Disclosure: This post is sponsored by Basis Charter Schools.
7 Steps to Establishing a Growth Mindset
We come into this world with very little knowledge about the world we live in, but we are born with an innate desire and unlimited capacity for learning. We form ideas, discover interests, and develop skills in response to our environment. Every day we process new data.
As we grow and build relationships, peers and mentors encourage, even compel, us to move forward, to progress, to increase our potential. Every day is filled with opportunity to learn, and there truly is no limit.
Once children start school, they become increasingly aware of their own performance—and how they measure up.
Naturally, they begin judging their own abilities as they compare themselves to other students. And while some are motivated to learn, grow, compete, and achieve, others shut down.
Stanford Psychology professor Carol Dweck, in her book Mindset: The New Psychology of Success, describes how people without a growth mindset view failure as a reflection of ability, and ability as static, with limited potential for improvement; failure validates their inadequacies. Those with a growth mindset thrive on challenge, and consider failure a “springboard for growth and for stretching our existing abilities.” Dweck explains how a growth mindset enables us to build on knowledge, develop skills, and hone talent.

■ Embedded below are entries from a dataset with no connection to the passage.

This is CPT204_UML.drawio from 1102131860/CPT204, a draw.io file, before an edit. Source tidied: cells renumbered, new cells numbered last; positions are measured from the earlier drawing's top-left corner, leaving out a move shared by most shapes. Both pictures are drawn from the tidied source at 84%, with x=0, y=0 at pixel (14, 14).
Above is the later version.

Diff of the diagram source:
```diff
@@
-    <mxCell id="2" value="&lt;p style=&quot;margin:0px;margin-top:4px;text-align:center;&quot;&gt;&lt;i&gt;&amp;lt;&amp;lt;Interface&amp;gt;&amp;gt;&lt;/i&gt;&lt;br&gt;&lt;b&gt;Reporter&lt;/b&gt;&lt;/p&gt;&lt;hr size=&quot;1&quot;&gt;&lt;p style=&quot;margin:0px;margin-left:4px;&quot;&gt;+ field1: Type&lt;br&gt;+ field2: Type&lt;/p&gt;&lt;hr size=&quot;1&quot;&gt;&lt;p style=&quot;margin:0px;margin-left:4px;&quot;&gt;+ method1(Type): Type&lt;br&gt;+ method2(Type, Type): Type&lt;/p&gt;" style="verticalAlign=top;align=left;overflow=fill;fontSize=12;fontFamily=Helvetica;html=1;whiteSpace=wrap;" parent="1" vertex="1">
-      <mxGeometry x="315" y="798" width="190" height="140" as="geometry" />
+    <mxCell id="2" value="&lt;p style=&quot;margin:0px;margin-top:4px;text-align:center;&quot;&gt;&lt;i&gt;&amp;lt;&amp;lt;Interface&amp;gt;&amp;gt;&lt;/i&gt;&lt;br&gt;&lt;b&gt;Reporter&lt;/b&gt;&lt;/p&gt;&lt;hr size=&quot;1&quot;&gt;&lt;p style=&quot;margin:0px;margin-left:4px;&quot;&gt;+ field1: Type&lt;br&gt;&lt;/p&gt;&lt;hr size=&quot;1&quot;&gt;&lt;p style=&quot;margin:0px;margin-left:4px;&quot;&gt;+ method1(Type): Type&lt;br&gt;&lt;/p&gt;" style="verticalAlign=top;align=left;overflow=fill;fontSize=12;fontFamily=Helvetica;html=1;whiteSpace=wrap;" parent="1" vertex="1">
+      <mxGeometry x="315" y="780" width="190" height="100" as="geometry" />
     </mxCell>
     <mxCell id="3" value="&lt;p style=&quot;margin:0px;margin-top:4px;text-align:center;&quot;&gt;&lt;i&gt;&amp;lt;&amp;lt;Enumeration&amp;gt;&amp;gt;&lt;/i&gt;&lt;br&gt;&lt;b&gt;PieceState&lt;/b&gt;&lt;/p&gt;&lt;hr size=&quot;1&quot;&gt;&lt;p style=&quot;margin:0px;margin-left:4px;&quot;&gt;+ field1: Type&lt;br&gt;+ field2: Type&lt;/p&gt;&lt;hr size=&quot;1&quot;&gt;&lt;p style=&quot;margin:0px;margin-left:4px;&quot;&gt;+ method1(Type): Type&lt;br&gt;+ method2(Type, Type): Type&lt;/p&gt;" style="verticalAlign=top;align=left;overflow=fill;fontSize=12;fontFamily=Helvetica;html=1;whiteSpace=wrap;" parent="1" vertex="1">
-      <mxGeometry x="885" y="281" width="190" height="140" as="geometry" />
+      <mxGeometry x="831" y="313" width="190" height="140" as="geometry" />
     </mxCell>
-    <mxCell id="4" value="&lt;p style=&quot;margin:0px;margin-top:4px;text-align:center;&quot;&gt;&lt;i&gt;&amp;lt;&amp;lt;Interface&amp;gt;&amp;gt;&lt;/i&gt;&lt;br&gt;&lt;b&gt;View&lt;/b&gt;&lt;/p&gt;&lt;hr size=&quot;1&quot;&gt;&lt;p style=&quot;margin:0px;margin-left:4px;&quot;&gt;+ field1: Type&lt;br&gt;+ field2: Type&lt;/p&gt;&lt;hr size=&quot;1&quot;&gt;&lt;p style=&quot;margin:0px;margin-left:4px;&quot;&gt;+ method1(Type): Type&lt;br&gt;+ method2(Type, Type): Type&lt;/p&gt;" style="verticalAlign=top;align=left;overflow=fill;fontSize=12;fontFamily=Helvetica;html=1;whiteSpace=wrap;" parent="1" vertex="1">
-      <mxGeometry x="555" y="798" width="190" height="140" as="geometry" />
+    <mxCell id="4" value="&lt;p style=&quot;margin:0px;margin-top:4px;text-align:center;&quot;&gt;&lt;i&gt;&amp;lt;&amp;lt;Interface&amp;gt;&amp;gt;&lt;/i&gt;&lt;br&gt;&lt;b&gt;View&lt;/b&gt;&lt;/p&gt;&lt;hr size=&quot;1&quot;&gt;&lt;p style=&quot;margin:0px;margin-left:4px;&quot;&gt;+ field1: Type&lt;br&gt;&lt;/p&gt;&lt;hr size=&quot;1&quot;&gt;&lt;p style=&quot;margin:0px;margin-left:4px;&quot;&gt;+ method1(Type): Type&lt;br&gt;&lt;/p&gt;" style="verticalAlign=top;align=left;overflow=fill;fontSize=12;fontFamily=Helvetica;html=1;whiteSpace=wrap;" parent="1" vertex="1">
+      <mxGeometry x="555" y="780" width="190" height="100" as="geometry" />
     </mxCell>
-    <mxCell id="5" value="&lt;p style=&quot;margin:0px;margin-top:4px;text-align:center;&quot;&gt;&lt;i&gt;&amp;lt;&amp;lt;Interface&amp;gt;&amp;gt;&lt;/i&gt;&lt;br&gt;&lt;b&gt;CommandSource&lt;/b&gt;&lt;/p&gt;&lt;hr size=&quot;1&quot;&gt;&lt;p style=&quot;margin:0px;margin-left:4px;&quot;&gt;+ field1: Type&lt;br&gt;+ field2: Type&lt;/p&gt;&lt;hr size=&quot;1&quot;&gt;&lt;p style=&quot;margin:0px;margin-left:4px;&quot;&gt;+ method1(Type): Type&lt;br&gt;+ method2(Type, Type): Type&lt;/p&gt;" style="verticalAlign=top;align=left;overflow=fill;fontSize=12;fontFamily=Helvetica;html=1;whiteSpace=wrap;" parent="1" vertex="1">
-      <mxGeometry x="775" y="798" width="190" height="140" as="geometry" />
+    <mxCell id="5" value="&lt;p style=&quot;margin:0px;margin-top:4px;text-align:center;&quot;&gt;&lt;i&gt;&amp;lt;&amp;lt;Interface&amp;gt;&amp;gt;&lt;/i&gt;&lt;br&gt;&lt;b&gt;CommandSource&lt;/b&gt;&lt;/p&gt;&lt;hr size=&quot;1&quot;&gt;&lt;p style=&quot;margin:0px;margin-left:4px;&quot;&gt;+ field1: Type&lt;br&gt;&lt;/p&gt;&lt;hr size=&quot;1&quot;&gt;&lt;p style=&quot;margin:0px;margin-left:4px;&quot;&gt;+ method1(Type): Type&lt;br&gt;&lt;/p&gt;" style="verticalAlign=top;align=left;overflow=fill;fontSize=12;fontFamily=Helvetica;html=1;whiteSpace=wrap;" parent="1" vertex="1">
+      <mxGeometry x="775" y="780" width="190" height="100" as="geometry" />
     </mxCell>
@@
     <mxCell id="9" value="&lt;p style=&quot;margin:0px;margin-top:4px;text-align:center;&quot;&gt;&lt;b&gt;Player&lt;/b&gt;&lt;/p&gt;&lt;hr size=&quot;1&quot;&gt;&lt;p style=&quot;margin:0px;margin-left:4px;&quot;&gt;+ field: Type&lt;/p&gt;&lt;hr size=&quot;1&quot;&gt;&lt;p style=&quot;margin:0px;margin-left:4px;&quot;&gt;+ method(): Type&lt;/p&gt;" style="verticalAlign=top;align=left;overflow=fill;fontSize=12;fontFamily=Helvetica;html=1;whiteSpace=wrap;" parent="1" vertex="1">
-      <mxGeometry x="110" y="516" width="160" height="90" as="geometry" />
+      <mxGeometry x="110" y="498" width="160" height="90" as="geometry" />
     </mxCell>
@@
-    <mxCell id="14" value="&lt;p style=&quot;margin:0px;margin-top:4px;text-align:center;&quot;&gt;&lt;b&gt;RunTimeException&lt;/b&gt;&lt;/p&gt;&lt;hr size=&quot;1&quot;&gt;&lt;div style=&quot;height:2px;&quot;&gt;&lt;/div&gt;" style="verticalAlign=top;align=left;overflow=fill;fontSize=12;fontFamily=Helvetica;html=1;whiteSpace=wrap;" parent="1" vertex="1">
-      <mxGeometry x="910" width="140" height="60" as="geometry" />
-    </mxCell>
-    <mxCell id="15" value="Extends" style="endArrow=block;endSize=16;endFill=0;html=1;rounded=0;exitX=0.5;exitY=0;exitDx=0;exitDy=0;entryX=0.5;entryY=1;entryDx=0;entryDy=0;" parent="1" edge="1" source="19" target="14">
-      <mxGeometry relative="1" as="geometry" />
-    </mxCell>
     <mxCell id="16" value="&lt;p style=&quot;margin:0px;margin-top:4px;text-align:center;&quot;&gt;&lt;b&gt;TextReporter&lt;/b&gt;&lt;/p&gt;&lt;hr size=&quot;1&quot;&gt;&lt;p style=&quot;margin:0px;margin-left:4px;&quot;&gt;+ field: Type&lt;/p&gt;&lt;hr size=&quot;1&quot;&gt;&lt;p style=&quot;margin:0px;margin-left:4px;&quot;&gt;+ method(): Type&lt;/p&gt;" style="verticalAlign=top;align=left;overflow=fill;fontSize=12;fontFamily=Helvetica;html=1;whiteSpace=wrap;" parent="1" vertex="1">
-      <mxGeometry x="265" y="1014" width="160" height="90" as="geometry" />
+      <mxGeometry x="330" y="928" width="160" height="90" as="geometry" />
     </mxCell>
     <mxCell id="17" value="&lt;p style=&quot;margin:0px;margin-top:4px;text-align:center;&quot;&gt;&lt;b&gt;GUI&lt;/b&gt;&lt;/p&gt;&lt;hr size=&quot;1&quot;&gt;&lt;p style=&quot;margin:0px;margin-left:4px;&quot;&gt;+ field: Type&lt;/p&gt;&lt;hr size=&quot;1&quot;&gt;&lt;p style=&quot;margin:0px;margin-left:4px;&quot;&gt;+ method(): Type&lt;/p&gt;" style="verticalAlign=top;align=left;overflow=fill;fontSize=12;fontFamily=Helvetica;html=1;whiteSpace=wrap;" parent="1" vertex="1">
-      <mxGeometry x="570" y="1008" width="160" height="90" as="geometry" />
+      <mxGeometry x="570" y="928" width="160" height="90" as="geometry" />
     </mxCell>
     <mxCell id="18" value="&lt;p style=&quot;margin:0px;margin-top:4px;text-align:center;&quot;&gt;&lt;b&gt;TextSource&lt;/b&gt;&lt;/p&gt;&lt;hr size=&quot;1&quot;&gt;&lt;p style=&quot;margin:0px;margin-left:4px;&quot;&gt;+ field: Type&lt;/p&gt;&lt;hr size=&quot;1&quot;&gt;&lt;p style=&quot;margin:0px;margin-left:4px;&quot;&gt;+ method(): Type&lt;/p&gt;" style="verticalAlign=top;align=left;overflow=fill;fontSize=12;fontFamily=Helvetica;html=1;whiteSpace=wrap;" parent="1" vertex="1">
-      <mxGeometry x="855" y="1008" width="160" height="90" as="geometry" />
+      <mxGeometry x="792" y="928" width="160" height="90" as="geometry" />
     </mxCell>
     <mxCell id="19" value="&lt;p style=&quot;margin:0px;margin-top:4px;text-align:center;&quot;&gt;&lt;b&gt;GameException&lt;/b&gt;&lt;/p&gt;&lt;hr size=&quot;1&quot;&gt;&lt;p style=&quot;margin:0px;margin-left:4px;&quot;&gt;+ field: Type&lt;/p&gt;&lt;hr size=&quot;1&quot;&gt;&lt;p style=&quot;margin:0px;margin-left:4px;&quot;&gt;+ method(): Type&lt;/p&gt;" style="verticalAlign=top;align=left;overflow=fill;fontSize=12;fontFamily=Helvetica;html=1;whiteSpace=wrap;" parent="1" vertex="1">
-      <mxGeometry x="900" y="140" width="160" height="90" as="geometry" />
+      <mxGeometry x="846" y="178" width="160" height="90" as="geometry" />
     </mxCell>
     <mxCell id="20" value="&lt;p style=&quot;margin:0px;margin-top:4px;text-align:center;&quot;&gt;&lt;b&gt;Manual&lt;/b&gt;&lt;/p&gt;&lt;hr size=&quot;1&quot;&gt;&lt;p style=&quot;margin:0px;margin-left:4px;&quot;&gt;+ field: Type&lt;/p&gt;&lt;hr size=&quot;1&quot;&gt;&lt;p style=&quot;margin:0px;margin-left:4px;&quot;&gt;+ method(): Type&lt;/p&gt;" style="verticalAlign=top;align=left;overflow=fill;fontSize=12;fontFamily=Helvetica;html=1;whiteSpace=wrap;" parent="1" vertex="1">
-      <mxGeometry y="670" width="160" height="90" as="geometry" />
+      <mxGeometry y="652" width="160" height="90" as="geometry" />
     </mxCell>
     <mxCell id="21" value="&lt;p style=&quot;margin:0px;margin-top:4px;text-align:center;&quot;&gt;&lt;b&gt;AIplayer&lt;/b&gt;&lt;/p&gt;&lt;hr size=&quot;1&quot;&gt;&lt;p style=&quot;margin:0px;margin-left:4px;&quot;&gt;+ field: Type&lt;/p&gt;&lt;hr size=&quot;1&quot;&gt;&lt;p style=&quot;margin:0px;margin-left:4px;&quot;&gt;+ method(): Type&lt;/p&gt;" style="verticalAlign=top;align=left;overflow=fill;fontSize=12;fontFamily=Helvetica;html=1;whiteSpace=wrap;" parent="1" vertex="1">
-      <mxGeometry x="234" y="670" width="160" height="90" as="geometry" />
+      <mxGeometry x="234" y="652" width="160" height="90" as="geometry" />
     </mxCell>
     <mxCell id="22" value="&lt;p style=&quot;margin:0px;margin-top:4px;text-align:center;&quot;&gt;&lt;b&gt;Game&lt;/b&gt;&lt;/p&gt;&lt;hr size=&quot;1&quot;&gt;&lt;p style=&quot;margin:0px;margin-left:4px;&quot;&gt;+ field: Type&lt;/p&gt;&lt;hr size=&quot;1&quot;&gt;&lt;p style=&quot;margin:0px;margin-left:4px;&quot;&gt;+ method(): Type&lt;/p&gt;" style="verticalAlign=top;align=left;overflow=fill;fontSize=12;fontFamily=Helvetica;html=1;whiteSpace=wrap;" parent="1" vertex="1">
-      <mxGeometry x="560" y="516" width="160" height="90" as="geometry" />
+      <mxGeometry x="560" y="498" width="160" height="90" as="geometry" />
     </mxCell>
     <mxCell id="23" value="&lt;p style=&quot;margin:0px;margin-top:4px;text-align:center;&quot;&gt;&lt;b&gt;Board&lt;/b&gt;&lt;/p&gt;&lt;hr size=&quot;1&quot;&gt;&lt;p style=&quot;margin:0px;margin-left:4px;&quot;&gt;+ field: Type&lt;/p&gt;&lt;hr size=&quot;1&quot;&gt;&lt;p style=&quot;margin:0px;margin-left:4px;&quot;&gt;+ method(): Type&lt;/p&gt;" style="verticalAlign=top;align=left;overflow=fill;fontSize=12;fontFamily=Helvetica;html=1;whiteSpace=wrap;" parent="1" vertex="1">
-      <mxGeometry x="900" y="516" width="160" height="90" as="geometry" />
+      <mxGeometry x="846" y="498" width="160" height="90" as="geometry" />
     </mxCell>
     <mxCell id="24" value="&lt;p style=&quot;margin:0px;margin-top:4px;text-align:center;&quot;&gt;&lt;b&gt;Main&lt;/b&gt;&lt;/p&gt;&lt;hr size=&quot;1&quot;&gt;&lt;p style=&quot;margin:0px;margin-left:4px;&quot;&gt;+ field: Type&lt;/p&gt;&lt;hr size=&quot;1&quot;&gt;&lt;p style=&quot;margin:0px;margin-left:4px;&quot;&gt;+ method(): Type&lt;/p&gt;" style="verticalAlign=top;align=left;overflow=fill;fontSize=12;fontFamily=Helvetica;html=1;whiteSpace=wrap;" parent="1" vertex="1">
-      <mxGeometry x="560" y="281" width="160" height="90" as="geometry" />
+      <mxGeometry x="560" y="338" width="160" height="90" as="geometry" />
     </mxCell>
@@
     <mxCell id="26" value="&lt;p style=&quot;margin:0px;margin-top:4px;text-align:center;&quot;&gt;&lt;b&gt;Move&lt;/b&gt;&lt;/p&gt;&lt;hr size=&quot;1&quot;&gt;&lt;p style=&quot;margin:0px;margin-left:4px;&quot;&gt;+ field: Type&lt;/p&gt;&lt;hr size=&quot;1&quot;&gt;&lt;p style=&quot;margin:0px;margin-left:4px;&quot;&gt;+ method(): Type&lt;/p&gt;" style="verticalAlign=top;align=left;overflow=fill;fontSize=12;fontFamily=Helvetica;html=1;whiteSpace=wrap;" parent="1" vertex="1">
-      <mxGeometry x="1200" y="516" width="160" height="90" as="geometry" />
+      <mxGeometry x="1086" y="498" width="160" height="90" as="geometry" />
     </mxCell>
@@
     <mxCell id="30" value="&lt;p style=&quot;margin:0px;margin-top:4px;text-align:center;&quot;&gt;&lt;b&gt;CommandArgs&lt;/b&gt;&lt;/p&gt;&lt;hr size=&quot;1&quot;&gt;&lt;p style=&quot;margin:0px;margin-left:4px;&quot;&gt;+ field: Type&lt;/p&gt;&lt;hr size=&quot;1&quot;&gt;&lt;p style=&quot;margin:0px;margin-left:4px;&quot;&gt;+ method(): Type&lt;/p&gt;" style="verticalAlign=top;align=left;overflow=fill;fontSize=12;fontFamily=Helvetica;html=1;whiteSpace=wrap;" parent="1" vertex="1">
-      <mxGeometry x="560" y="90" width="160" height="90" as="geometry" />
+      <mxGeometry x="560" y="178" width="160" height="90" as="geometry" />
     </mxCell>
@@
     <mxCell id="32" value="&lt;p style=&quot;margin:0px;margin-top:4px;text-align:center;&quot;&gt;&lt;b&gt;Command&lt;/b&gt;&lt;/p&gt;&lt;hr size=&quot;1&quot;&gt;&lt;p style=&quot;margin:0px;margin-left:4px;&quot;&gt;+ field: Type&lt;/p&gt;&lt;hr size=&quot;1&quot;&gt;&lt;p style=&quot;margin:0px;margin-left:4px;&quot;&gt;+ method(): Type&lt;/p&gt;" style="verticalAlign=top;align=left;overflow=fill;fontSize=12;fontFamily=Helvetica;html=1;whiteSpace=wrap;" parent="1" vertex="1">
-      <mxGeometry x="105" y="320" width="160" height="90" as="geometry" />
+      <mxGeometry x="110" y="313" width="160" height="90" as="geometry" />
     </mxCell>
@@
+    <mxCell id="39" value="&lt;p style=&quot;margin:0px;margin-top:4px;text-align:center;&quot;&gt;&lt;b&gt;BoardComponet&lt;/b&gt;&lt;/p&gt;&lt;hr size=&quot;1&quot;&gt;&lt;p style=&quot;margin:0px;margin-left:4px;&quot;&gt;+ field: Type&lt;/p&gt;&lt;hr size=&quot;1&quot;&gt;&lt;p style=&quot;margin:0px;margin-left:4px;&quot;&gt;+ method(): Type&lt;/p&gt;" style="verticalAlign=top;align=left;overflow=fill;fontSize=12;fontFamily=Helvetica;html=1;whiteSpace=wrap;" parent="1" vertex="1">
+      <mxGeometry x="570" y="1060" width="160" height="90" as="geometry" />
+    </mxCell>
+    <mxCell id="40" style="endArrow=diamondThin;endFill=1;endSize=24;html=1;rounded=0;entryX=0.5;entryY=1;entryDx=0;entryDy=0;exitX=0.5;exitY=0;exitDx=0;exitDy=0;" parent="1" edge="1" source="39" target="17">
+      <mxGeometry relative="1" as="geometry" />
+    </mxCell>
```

How can we help our children establish a growth mindset, one that recognizes that the unknown lying ahead presents opportunities rather than obstacles? How can we teach them to seek challenges and work hard? How can we show them they can accomplish great things that they have not even attempted yet?
- Expect great things. Expectations tell us what we should be able to accomplish. While it’s important to be realistic in setting goals, research shows us time and again how greater expectations lead to greater accomplishments. When we believe our kids can do more, they rise to the challenge.
- Paint the big picture. Help kids understand why they should want to reach goals. Help them to see what can be accomplished a few steps ahead. Highlight the greater purpose of the task at hand.
- Set the next goal. The best time to set a new goal is when we’ve met the last one. Praise their accomplishments, and encourage them to see how it moves them forward to the next step.
- Praise effort—but celebrate growth. Hard work is key to achievement, but it is not the goal itself. Encouraging kids to put forth their greatest effort means recognizing hard work when they don’t meet a goal. But remember to help them readjust their eyes toward the prize. Then celebrate their hard-earned successes.
- Fail with pride. Help children see that failure provides new opportunity to improve. Taking chances means failing regularly, but it’s the only path to success.
- Train the brain. Like the muscles in our body, the brain must work out regularly. Growth, strength, and flexibility of the mind also require daily exercise. Encourage frequent brain workouts. Let the brain break a sweat.
- Stay in the zone. We’re all comfortable doing the things we do well. But, in order to grow, sometimes we need to bite off a little more than we can chew. An enriching environment drives kids to reach beyond their comfort zone, by setting goals that would be just outside their reach, without some direction. This “zone of proximal development” includes skills and abilities that can be tapped with just the right amount of guidance, and it is the key to progress.